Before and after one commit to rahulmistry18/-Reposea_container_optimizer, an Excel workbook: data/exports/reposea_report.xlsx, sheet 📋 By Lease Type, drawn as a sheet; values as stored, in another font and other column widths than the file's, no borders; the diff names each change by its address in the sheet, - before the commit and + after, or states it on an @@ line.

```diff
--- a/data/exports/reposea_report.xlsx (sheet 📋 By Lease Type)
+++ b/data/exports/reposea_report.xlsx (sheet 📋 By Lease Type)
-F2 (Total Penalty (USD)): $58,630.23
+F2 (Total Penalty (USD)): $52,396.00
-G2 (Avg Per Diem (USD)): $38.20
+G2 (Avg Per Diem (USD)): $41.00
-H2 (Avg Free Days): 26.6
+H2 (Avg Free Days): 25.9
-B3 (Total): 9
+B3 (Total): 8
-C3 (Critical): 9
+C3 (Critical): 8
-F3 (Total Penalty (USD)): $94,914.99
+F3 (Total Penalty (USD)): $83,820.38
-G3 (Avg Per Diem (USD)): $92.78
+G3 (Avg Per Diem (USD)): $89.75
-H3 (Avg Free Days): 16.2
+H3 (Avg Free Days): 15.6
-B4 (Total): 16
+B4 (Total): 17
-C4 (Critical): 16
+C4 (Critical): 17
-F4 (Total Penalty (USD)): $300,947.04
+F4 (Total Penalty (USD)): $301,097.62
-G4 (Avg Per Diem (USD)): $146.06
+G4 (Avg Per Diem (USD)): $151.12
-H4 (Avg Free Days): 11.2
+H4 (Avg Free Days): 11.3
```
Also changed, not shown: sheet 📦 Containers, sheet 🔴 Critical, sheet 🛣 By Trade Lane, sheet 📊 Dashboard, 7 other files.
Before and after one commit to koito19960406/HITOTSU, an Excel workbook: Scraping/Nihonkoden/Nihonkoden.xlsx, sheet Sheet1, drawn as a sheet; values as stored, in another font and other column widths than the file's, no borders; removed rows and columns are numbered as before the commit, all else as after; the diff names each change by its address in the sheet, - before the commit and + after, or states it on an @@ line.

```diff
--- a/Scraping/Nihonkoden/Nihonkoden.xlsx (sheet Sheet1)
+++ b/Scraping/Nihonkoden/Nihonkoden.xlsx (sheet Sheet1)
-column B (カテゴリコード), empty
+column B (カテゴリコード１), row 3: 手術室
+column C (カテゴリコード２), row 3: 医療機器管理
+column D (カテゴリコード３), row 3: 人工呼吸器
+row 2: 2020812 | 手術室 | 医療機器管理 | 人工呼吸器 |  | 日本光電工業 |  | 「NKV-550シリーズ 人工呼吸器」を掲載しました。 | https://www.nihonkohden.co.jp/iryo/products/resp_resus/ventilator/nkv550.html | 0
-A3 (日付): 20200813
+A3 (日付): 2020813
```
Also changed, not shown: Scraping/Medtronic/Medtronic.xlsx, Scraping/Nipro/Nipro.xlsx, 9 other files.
+ + + +
▶ [Problem to solve] Lines holding the word "files" are the answer; copy each one from the records above.

▶ [Exercise result]
Also changed, not shown: sheet 📦 Containers, sheet 🔴 Critical, sheet 🛣 By Trade Lane, sheet 📊 Dashboard, 7 other files.
Also changed, not shown: Scraping/Medtronic/Medtronic.xlsx, Scraping/Nipro/Nipro.xlsx, 9 other files.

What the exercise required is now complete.